Process: 2 Nature-Inspired Writing Exercises

Greetings, writers!magnolia-trees-556718_960_720

Springtime —’tis the season of budding trees, green grass, little bouts of rain and thunder. The bees are buzzing back. The sky is blue. This time of regrowth and return is such rich material for writers. Nature is the one place where we can return to the basics and reflect on those processes that shape our world, without the constant noise of clocks, cars, and people. Like music and photography, nature is an avenue we can use to reflect on our lives, which encourages the creation of refreshing writing. Here are two exercises you can use to vivify your next writing project.

1. Take a nature walk. One of the simplest activities is taking a walk in an area with lots of natural features. The great thing? The world is a place full of extraordinary landscapes. There is a feature for everyone’s standard of natural beauty, whether that means the Appalachian Mountains or the small band of trees behind your neighborhood. Using a pen and notebook, write about everything that you see: the way the leaves flutter in the wind, the way the water moves in a stream, maybe even the way that squirrel is looking at you as you walk by. Write down all of the phrases and words that come to your mind. Observe the natural music on your walk, too—rushing water, rustling leaves, chirping birds, etc.

Another cool method is approaching your nature walk like a researcher (something explored in-depth by Keri Smith, author of How to Be an Explorer of the World: Portable Life Museum). This method entails collecting all objects that inspire curiosity in you: a busted paper cup, twigs, shiny rocks, a glass bottle. The list can contain anything, really (but be safe!). Place them into a small bag and document them. Focus on the existence of the object. What does it look like? What happened to the object for it to look like it does? If this object could talk, what stories would it tell you?

2. Compile a collection of natural images. Sometimes weather conditions aren’t so conducive for nature walks. Luckily, the Internet allows us to see and hear nature right from home. Similar to our blog post titled “3 Ways Photography Can Assist Your Writing,” you can try browsing the many images and videos stored on search engines like Google. Corral your finds into a word document or a folder. If you use Pinterest, create a board for solely natural imagery. You could also take your own photography, emphasizing nature’s small (or large!) wonders that interest you.

If you prefer something a little more hands on, you could also cut images from magazines and make a collage. Perhaps you cut an image of an evergreen tree, and superimpose that upon a desert scene. The possibilities are endless. Let your imagination take you to new places, especially those based in the question that starts it all: what if?

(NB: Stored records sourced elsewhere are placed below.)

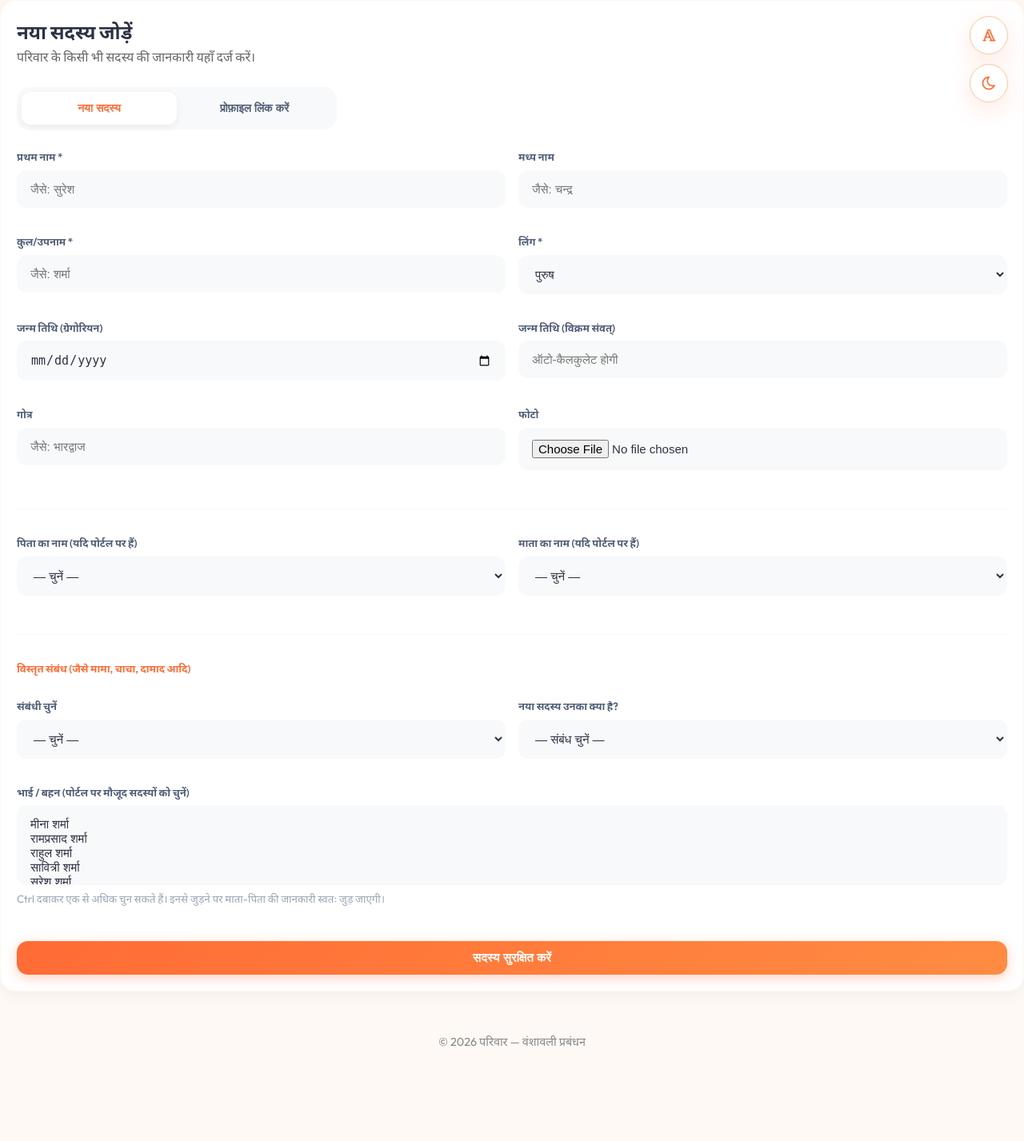
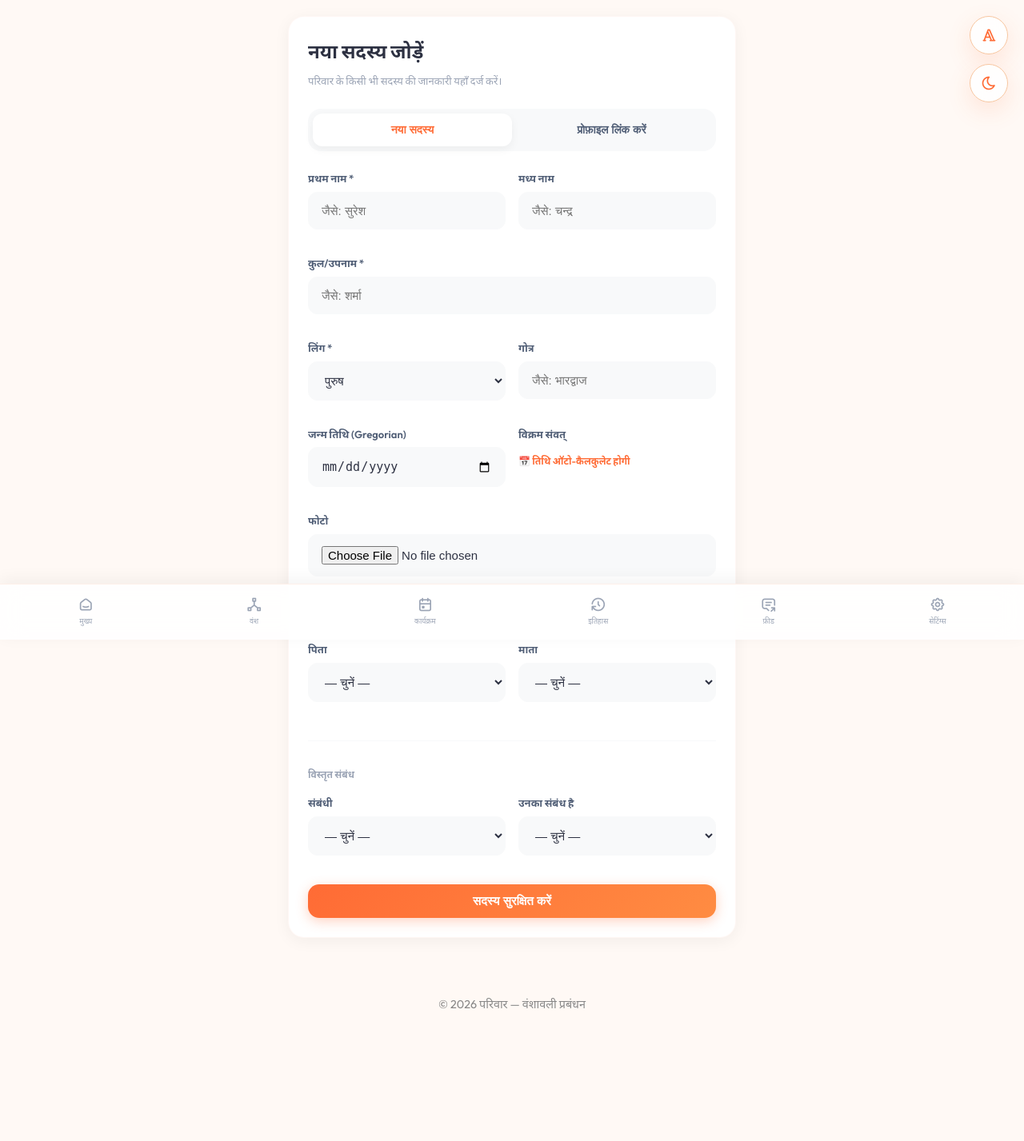
Before and after one commit to Mayurrrrrrrrrr/parivar, a PHP site: page /pages/sadasy_banao.php in a window 1280 px wide. Shown: the whole page at 80% size. After the commit the page ends 1262 px from the top, so only its background shows below. Run offline with PHP 8.4, Linux system fonts and the light colour scheme; a user stored in the database is signed in; data comes from the database, SQL or seed files in the repository; some libraries are stand-ins or nearby versions.

Commit message:
Fix missing footer in sadasy_banao.php and syntax error in karyakram.php

```diff
--- a/pages/karyakram.php
+++ b/pages/karyakram.php
@@ -8,10 +8,11 @@
 $parivar_id = currentParivarId();
 $action = $_GET['action'] ?? 'list';
 
+if ($action === 'list') {
     $sql_upcoming = "
         SELECT k.*, v.pratham_naam, v.kul_naam,
           CASE
-            WHEN k.punravrutti = 1 THEN
+            WHEN k.punravrutti_prakar = 'gregorian_varshik' THEN
               CASE
                 WHEN DATE_ADD(k.tithi_gregorian, INTERVAL YEAR(CURDATE()) - YEAR(k.tithi_gregorian) YEAR) < CURDATE()
                 THEN DATE_ADD(k.tithi_gregorian, INTERVAL YEAR(CURDATE()) - YEAR(k.tithi_gregorian) + 1 YEAR)
--- a/pages/sadasy_banao.php
+++ b/pages/sadasy_banao.php
@@ -8,18 +8,17 @@
 $parivar_id = getParivarId();
 ?>
 
-<div class="card">
-    <h2>नया सदस्य जोड़ें</h2>
-    <p style="color: #666; margin-bottom: 1.5rem;">परिवार के किसी भी सदस्य की जानकारी यहाँ दर्ज करें।</p>
+<div class="page-content">
+    <div class="card" style="border-radius: 20px; padding: 24px;">
+        <h2 style="margin-bottom: 8px;">नया सदस्य जोड़ें</h2>
+        <p style="color: var(--text-muted); font-size: 13px; margin-bottom: 1.5rem;">परिवार के किसी भी सदस्य की जानकारी यहाँ दर्ज करें।</p>
 
-    <div class="login-tabs" style="max-width: 400px; margin-bottom: 24px;">
+        <div class="login-tabs" style="margin-bottom: 24px;">
             <button class="login-tab active" onclick="switchTab('new')" id="tab_new">नया सदस्य</button>
             <button class="login-tab" onclick="switchTab('link')" id="tab_link">प्रोफ़ाइल लिंक करें</button>
         </div>
 
         <div id="form_new">
-
-
             <form action="/api/vyakti.php?action=banao" method="POST" enctype="multipart/form-data">
                 <input type="hidden" name="csrf_token" value="<?php echo csrf_token(); ?>">
 
@@ -32,7 +31,7 @@
                         <label>मध्य नाम</label>
                         <input type="text" name="madhya_naam" class="form-control hindi-type" placeholder="जैसे: चन्द्र">
                     </div>
-            <div class="form-group">
+                    <div class="form-group" style="grid-column: span 2;">
                         <label>कुल/उपनाम *</label>
                         <input type="text" name="kul_naam" class="form-control hindi-type" required placeholder="जैसे: शर्मा">
                     </div>
@@ -45,32 +44,32 @@
                         </select>
                     </div>
                     <div class="form-group">
-                <label>जन्म तिथि (ग्रेगोरियन)</label>
-                <input type="date" name="janm_tithi_gregorian" id="dob_g" class="form-control">
-            </div>
-            <div class="form-group">
-                <label>जन्म तिथि (विक्रम संवत्)</label>
-                <input type="text" name="janm_tithi_vs" id="dob_vs" class="form-control" readonly style="background: var(--bg-secondary);" placeholder="ऑटो-कैलकुलेट होगी">
-            </div>
-            <div class="form-group">
                         <label>गोत्र</label>
                         <input type="text" name="gotra" class="form-control hindi-type" placeholder="जैसे: भारद्वाज">
                     </div>
                     <div class="form-group">
+                        <label>जन्म तिथि (Gregorian)</label>
+                        <input type="date" name="janm_tithi_gregorian" id="dob_g" class="form-control" onchange="convertToVS(this, document.getElementById('dob_vs'), document.getElementById('vs_display'))">
+                    </div>
+                    <div class="form-group">
+                        <label>विक्रम संवत्</label>
+                        <input type="hidden" name="janm_tithi_vs" id="dob_vs">
+                        <div id="vs_display" style="font-size: 12px; color: var(--rang-pramukh); font-weight: 600; padding-top: 8px;">📅 तिथि ऑटो-कैलकुलेट होगी</div>
+                    </div>
+                    <div class="form-group" style="grid-column: span 2;">
                         <label>फोटो</label>
                         <input type="file" name="photo" class="form-control" accept="image/*">
                     </div>
 
                     <div class="divider" style="grid-column: span 2;"></div>
 
-            <!-- Parent Selection -->
                     <?php
                     $stmt = $pdo->prepare("SELECT id, pratham_naam, kul_naam FROM vyakti WHERE parivar_id = ? ORDER BY pratham_naam");
                     $stmt->execute([$parivar_id]);
                     $all_members = $stmt->fetchAll();
                     ?>
                     <div class="form-group">
-                <label>पिता का नाम (यदि पोर्टल पर हैं)</label>
+                        <label>पिता</label>
                         <select name="pita_id" class="form-control">
                             <option value="">— चुनें —</option>
                             <?php foreach ($all_members as $m): ?>
@@ -79,7 +78,7 @@
                         </select>
                     </div>
                     <div class="form-group">
-                <label>माता का नाम (यदि पोर्टल पर हैं)</label>
+                        <label>माता</label>
                         <select name="mata_id" class="form-control">
                             <option value="">— चुनें —</option>
                             <?php foreach ($all_members as $m): ?>
@@ -90,12 +89,11 @@
 
                     <div class="divider" style="grid-column: span 2;"></div>
 
-            <!-- Extended Relation Selection -->
                     <div style="grid-column: span 2;">
-                <p style="font-size: 13px; font-weight: 600; margin-bottom: 10px; color: var(--rang-pramukh);">विस्तृत संबंध (जैसे मामा, चाचा, दामाद आदि)</p>
+                        <p style="font-size: 12px; font-weight: 700; color: var(--text-muted); text-transform: uppercase;">विस्तृत संबंध</p>
                     </div>
                     <div class="form-group">
-                <label>संबंधी चुनें</label>
+                        <label>संबंधी</label>
                         <select name="relative_id" class="form-control">
                             <option value="">— चुनें —</option>
                             <?php foreach ($all_members as $m): ?>
@@ -104,125 +102,39 @@
                         </select>
                     </div>
                     <div class="form-group">
-                <label>नया सदस्य उनका क्या है?</label>
+                        <label>उनका संबंध है</label>
                         <select name="relative_relation" class="form-control">
-                    <option value="">— संबंध चुनें —</option>
+                            <option value="">— चुनें —</option>
                             <option value="pati">पति</option>
                             <option value="patni">पत्नी</option>
                             <option value="bhai">भाई</option>
                             <option value="behen">बहन</option>
                             <option value="mama">मामा</option>
-                    <option value="mami">मामी</option>
-                    <option value="mausi">मौसी</option>
-                    <option value="mausa">मौसा</option>
                             <option value="chacha">चाचा</option>
-                    <option value="chachi">चाची</option>
-                    <option value="taau">ताऊ</option>
-                    <option value="tai">ताई</option>
-                    <option value="bua">बुआ</option>
-                    <option value="fufa">फूफा</option>
-                    <option value="sasur">ससुर</option>
-                    <option value="saas">सास</option>
-                    <option value="sala">साला</option>
-                    <option value="sali">साली</option>
-                    <option value="jija">जीजा</option>
-                    <option value="bhabhi">भाभी</option>
-                    <option value="devar">देवर</option>
                             <option value="damad">दामाद</option>
                             <option value="bahu">बहू</option>
-                    <option value="samdhi">समधी</option>
-                    <option value="samdhan">समधन</option>
-                    <option value="dada">दादा</option>
-                    <option value="dadi">दादी</option>
-                    <option value="nana">नाना</option>
-                    <option value="nani">नानी</option>
                         </select>
-            </div>
-            <div class="form-group" style="grid-column: span 2;">
-                <label>भाई / बहन (पोर्टल पर मौजूद सदस्यों को चुनें)</label>
-                <select name="sibling_ids[]" class="form-control" multiple style="height: 100px;">
-                    <?php foreach ($all_members as $m): ?>
-                        <option value="<?php echo $m['id']; ?>"><?php echo s($m['pratham_naam'] . ' ' . $m['kul_naam']); ?></option>
-                    <?php endforeach; ?>
-                </select>
-                <small style="color:var(--text-muted)">Ctrl दबाकर एक से अधिक चुन सकते हैं। इनसे जुड़ने पर माता-पिता की जानकारी स्वतः जुड़ जाएगी।</small>
                     </div>
                 </div>
 
-        <div style="margin-top: 1.5rem;">
-            <button type="submit" class="btn btn-primary">सदस्य सुरक्षित करें</button>
+                <button type="submit" class="btn btn-primary" style="margin-top: 20px;">सदस्य सुरक्षित करें</button>
+            </form>
         </div>
-    </form>
-    </div> <!-- End form_new -->
 
         <div id="form_link" style="display: none;">
-        <div style="background: rgba(6, 214, 160, 0.1); border-left: 4px solid var(--rang-safal); padding: 12px; border-radius: 8px; margin-bottom: 20px;">
-            <p style="font-size: 13px; color: var(--text-secondary);"><i class="ti ti-info-circle"></i> यदि वह व्यक्ति पहले से किसी अन्य परिवार के पोर्टल पर जुड़ा है, तो उनका नया प्रोफ़ाइल बनाने के बजाय उनका <b>शेयर कोड</b> यहाँ डालें। इससे उनकी जानकारी दोनों परिवारों में साझा रहेगी।</p>
+            <div style="background: var(--bg-secondary); padding: 16px; border-radius: 12px; margin-bottom: 20px; font-size: 12px; line-height: 1.6;">
+                <i class="ti ti-info-circle" style="color: var(--rang-pramukh);"></i> यदि व्यक्ति पहले से पोर्टल पर है, तो उनका <b>प्रोफ़ाइल शेयर कोड</b> यहाँ डालें।
             </div>
 
             <form action="/api/vyakti.php?action=link_profile" method="POST">
                 <input type="hidden" name="csrf_token" value="<?php echo csrf_token(); ?>">
-
                 <div class="form-group">
-                <label>प्रोफ़ाइल शेयर कोड *</label>
-                <input type="text" name="share_code" class="form-control" required placeholder="VK-XXXXXX" style="font-family: monospace; font-size: 16px; text-transform: uppercase;">
-                <small style="color:var(--text-muted)">जिस व्यक्ति को जोड़ना है, उनकी प्रोफ़ाइल से यह कोड मांगें।</small>
+                    <label>शेयर कोड *</label>
+                    <input type="text" name="share_code" class="form-control" required placeholder="VK-XXXXXX" style="font-family: monospace; font-size: 18px; text-align: center;">
                 </div>
-
-            <div class="divider"></div>
-
-            <div style="grid-column: span 2;">
-                <p style="font-size: 13px; font-weight: 600; margin-bottom: 10px; color: var(--rang-pramukh);">विस्तृत संबंध (जैसे पति, दामाद, बहू आदि)</p>
+                <button type="submit" class="btn btn-primary">प्रोफ़ाइल लिंक करें</button>
+            </form>
         </div>
-            <div class="form-group" style="margin-bottom: 16px;">
-                <label>संबंधी चुनें (आपके परिवार का सदस्य)</label>
-                <select name="relative_id" class="form-control">
-                    <option value="">— चुनें —</option>
-                    <?php foreach ($all_members as $m): ?>
-                        <option value="<?php echo $m['id']; ?>"><?php echo s($m['pratham_naam'] . ' ' . $m['kul_naam']); ?></option>
-                    <?php endforeach; ?>
-                </select>
-            </div>
-            <div class="form-group">
-                <label>लिंक होने वाला व्यक्ति उनका क्या है?</label>
-                <select name="relative_relation" class="form-control">
-                    <option value="">— संबंध चुनें —</option>
-                    <option value="pati">पति</option>
-                    <option value="patni">पत्नी</option>
-                    <option value="bhai">भाई</option>
-                    <option value="behen">बहन</option>
-                    <option value="mama">मामा</option>
-                    <option value="mami">मामी</option>
-                    <option value="mausi">मौसी</option>
-                    <option value="mausa">मौसा</option>
-                    <option value="chacha">चाचा</option>
-                    <option value="chachi">चाची</option>
-                    <option value="taau">ताऊ</option>
-                    <option value="tai">ताई</option>
-                    <option value="bua">बुआ</option>
-                    <option value="fufa">फूफा</option>
-                    <option value="sasur">ससुर</option>
-                    <option value="saas">सास</option>
-                    <option value="sala">साला</option>
-                    <option value="sali">साली</option>
-                    <option value="jija">जीजा</option>
-                    <option value="bhabhi">भाभी</option>
-                    <option value="devar">देवर</option>
-                    <option value="damad">दामाद</option>
-                    <option value="bahu">बहू</option>
-                    <option value="samdhi">समधी</option>
-                    <option value="samdhan">समधन</option>
-                    <option value="dada">दादा</option>
-                    <option value="dadi">दादी</option>
-                    <option value="nana">नाना</option>
-                    <option value="nani">नानी</option>
-                </select>
-            </div>
-
-            <div style="margin-top: 1.5rem;">
-                <button type="submit" class="btn btn-primary" style="background: linear-gradient(135deg, var(--rang-safal), #118AB2);">प्रोफ़ाइल लिंक करें</button>
-            </div>
-        </form>
     </div>
 </div>
 
@@ -235,12 +147,5 @@
     }
 </script>
 
-<script>
-    document.addEventListener('DOMContentLoaded', function() {
-        if (typeof setupDateConversion === 'function') {
-            setupDateConversion('dob_g', 'dob_vs');
-        }
-    });
-</script>
-
+<?php include '../includes/nav.php'; ?>
 <?php require_once __DIR__ . '/../includes/footer.php'; ?>
```
Lines whose indentation alone changed are shown as unchanged.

Here are some links to get you thinking about nature this spring:

Tips for Writing: 5 Commonly Confused Homophones

Grknowledge2eetings, writers!

We writers have both the fortune and misfortune of having a broad vocabulary to choose words from. It is amazing how high these ordered symbols on the page can elevate our writing. We think of a word, pluck it from our cranial soup, and spill it onto the page. Sometimes, though, these words aren’t quite what we’re looking for. When that happens, we have to be our own investigators in order to use the correct words and avoid being misunderstood. Here are some commonly confused homophones (not to be mixed up with homonyms) you may encounter in your writing. Below, example sentences show each word grouping in a general context.

1. Peaked, peeked, & piqued.

– Her performance peaked at the end of the soccer game.

– He peeked at the test results.

– The magazine article piqued my interest.

2. Lightning & lightening.

– The lightning struck the skyscraper.

– The white paint is lightening the dark blue paint.

3. Lead & led.

– The plumber removed the lead pipe.

– The professor led the group discussion this morning.

4. Weather & whether.

– Today, the weather will  be warmer.

– Whether or not you like Italian food, we’re going to Olive Garden.

5. Soar & sore.

– The birds soar high in the sky.

– He had a sore throat for two days.

If you’d like to take a look at more homophones, check out the following page:

3 Ways Photography Can Assist Your Writing

Happy Friday, writers!

Does it feel like you’ve read all of the books you can read? Like you’ve exhausted all of your music playlists? Pages still bare? You might be tempted to break that pencil in half. But wait — spare that number two Ticonderoga! We’ve got some ways that photography can pull you out of a writing slump. penandpaper

1. Create your own photography catalogue. Maybe you’ve got the right coffee shop in mind for your character’s next meeting. You’ve described everything, down to the old coffee beans stuck in the booth seats. Try creating a Pinterest board of just coffee shops, noting the distinct features of those that you like. You can also do simple Google searches for images to peruse. Save these images and compile them into one place, like a Word document or a folder on your computer. Now, when you need new things to describe, you can just browse your personal inspiration collection.

2. Write a passage using just one photo. Perhaps you’re having trouble envisioning your setting entirely. This would be a good opportunity to search for a photo (say, of a coffee shop) and write only using this photo. As you write, don’t hesitate to take peeks at the photo. Set a time for yourself and don’t stop writing until time is up. In this way, you are using the photograph as a visual prompt. Let your mind wander. Allow the photograph to bring new ideas to your mind and, as always, write them all down.

3. Take photography of your own. If searching for images on your phone or computer doesn’t work, getting out into the real world is an easy way to welcome in your creative spirit. The world is a vivacious and vibrant place. Try capturing that wonder to enrich your own writing.

Still stuck? Check out these recent blog posts: